The Federal Housing Finance Agency (FHFA) has published a final rule requiring Fannie Mae and Freddie Mac to develop and release their “living wills”: detailed, actionable plans that would ensure a “rapid and orderly resolution of the enterprises should FHFA be appointed their receiver.”
“After the capital rule, the finalization of the living will rule is one of the last major regulatory pieces needed to give effect to Congress’ intent in the Housing and Economic Recovery Act of 2008,” says FHFA Director Mark Calabria. “Just like other large financial institutions, these plans will provide Fannie Mae, Freddie Mac and FHFA with a roadmap for preserving business continuity should they fail again.”
The final rule is similar to a rule issued by both the Fed and FDIC under the Dodd–Frank Act, which requires many large financial institutions to submit living wills. The U.S. Department of Treasury’s 2019 Housing Reform Plan highlighted the need for a credible resolution framework for the GSEs, and the Financial Stability Oversight Council endorsed GSE living wills in early fall 2020.

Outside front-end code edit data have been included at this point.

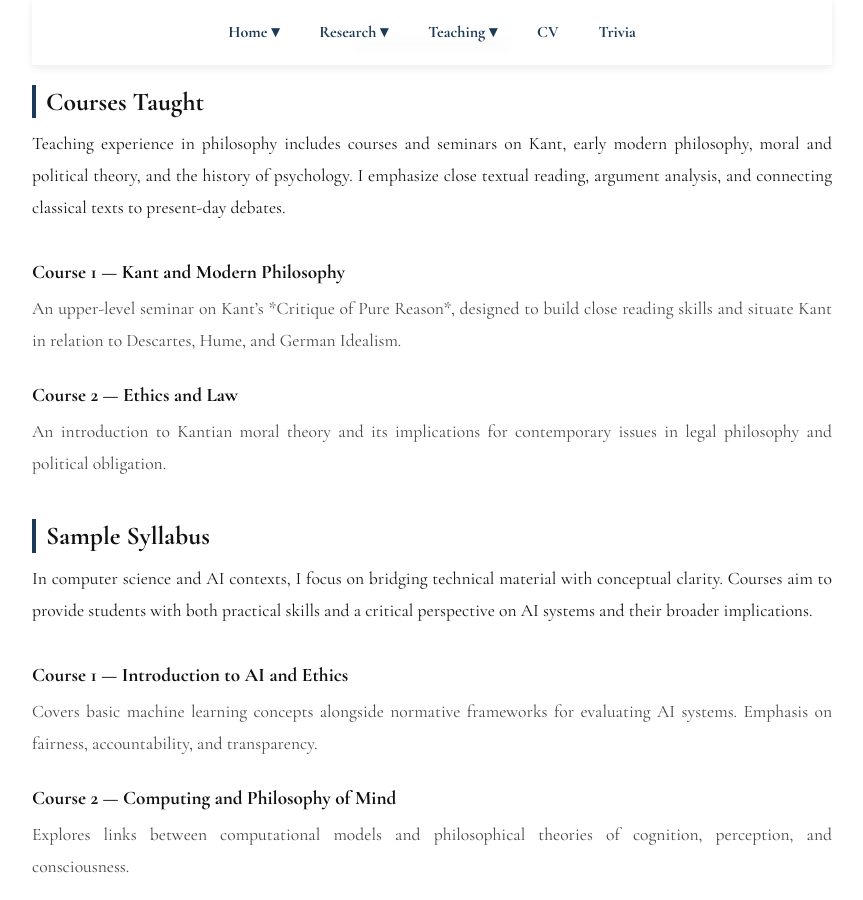
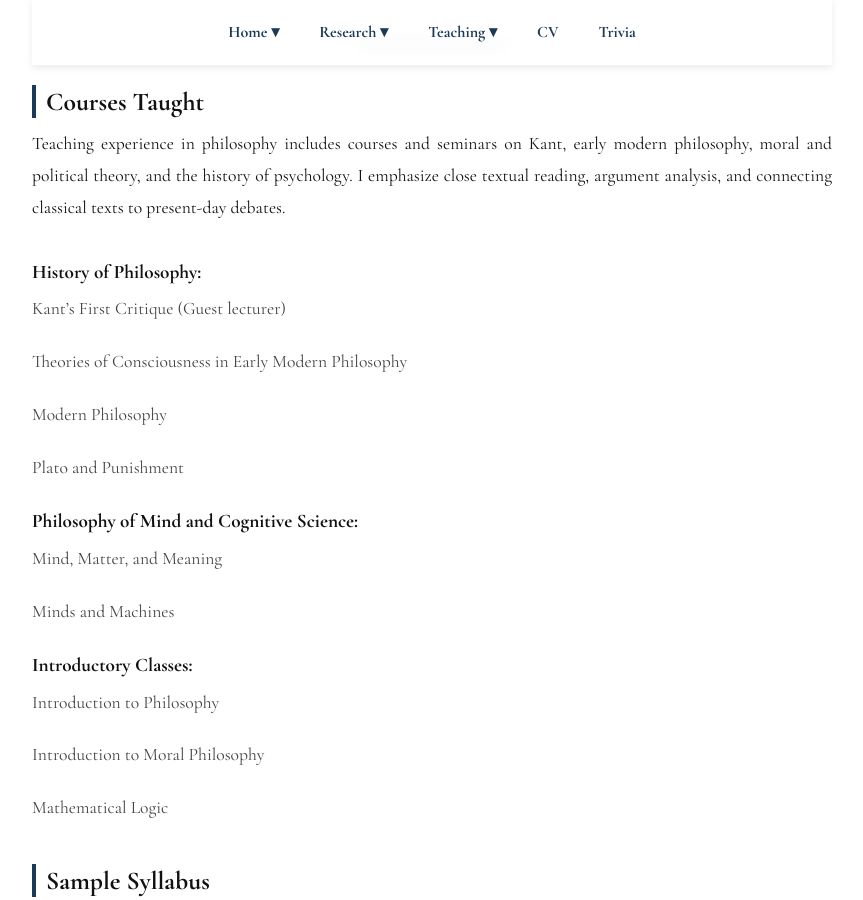
Before and after one commit to aileencluo/aileencluo.github.io, a Jekyll site: the page built from teaching.md, in a window 1280 px wide and 900 px high, scrolled down 215 px. Shown: the whole window, without its empty margins (208-1071 px from the left). Built offline with Jekyll 4.4.1, drawn with Linux system fonts in a browser that asks for light colours.

Commit message:
Update teaching.md

```diff
--- a/teaching.md
+++ b/teaching.md
@@ -10,12 +10,26 @@ title: Teaching
 <h2 id="courses taught" style="font-size:1.6em; margin-top:40px; border-left:4px solid #1B3A57; padding-left:10px;">Courses Taught</h2>
 <p>Teaching experience in philosophy includes courses and seminars on Kant, early modern philosophy, moral and political theory, and the history of psychology. I emphasize close textual reading, argument analysis, and connecting classical texts to present-day debates.</p>
 
-<div class="subhead">Course 1 — Kant and Modern Philosophy</div>
-<p class="subdesc">An upper-level seminar on Kant’s *Critique of Pure Reason*, designed to build close reading skills and situate Kant in relation to Descartes, Hume, and German Idealism.</p>
+<div class="subhead">History of Philosophy:</div>
+<p class="subdesc">Kant’s First Critique (Guest lecturer)</p>
 
-<div class="subhead">Course 2 — Ethics and Law</div>
-<p class="subdesc">An introduction to Kantian moral theory and its implications for contemporary issues in legal philosophy and political obligation.</p>
+<p class="subdesc">Theories of Consciousness in Early Modern Philosophy</p>
 
+<p class="subdesc">Modern Philosophy</p>
+
+<p class="subdesc">Plato and Punishment</p>
+
+<div class="subhead">Philosophy of Mind and Cognitive Science:</div>
+<p class="subdesc">Mind, Matter, and Meaning</p>
+
+<p class="subdesc">Minds and Machines</p>
+
+<div class="subhead">Introductory Classes:</div>
+<p class="subdesc">Introduction to Philosophy</p>
+
+<p class="subdesc">Introduction to Moral Philosophy</p>
+
+<p class="subdesc">Mathematical Logic</p>
 
 <!-- ===== Sample Syllabus ===== -->
 <h2 id="sample syllabus" style="font-size:1.6em; margin-top:40px; border-left:4px solid #1B3A57; padding-left:10px;">Sample Syllabus</h2>
```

Under the final rule, Fannie and Freddie must demonstrate how business would be maintained to ensure continued support for mortgage finance and stabilize the housing finance system – without extraordinary government support – to prevent them from being placed in receivership, indemnify investors against losses, or fund their resolution.
Among the final rule’s key requirements:
Identification of core business lines – The GSEs must identify “core business lines” (CBL): those business lines that plausibly would continue to operate in a limited-life regulated entity (LLRE). Identification of CBLs would include identification of associated operations, services, functions and supports necessary for the CBL to be continued.
Understanding CBLs will enable FHFA and the GSEs to determine the operations of the LLRE, and what assets and liabilities must be transferred from the GSEs to the LLRE in order to carry out those operations.
Timing of resolution plan and interim update submissions – The rule requires the GSEs to submit their initial resolution plans two years after the effective date of the final rule, and subsequent resolution plans to be submitted every two years thereafter.
Required and prohibited assumptions – The rule provides a set of required and prohibited assumptions the resolution plans should reflect, which include the assumption of severely adverse economic conditions; the prohibition of assuming the provision or continuation of extraordinary support by the U.S. government; and the reflection of statutory provisions that obligations and securities of the GSEs issued pursuant to its charter are not guaranteed by the U.S. and do not constitute a debt or obligation of the U.S.
Content of resolution plans – The rule requires that resolution plans contain a strategic analysis and information sufficient to provide an understanding of a GSE’s CBLs and facilitating their continuation in a LLRE established by FHFA as receiver.
Each GSE’s strategic plan would also be required to identify and describe potential material weaknesses or impediments to rapid and orderly resolution as conceived in its plan, and any actions or steps taken or proposes to take to address the identified weaknesses or impediments.
Confidentiality – The rule sets out the requirement that the resolution plans include a public section and a confidential section. FHFA expects to work with Fannie and Freddie when developing their initial public sections to ensure that portions of resolution plans are made available to the public while balancing the need for candor and to preserve confidentiality of some information.
FHFA review – The rule explains the process for FHFA’s review of the resolution plan, including the determination that a plan is incomplete or substantial additional information is necessary, the identification of deficiencies or shortcomings, the provision of feedback, and resubmission to FHFA.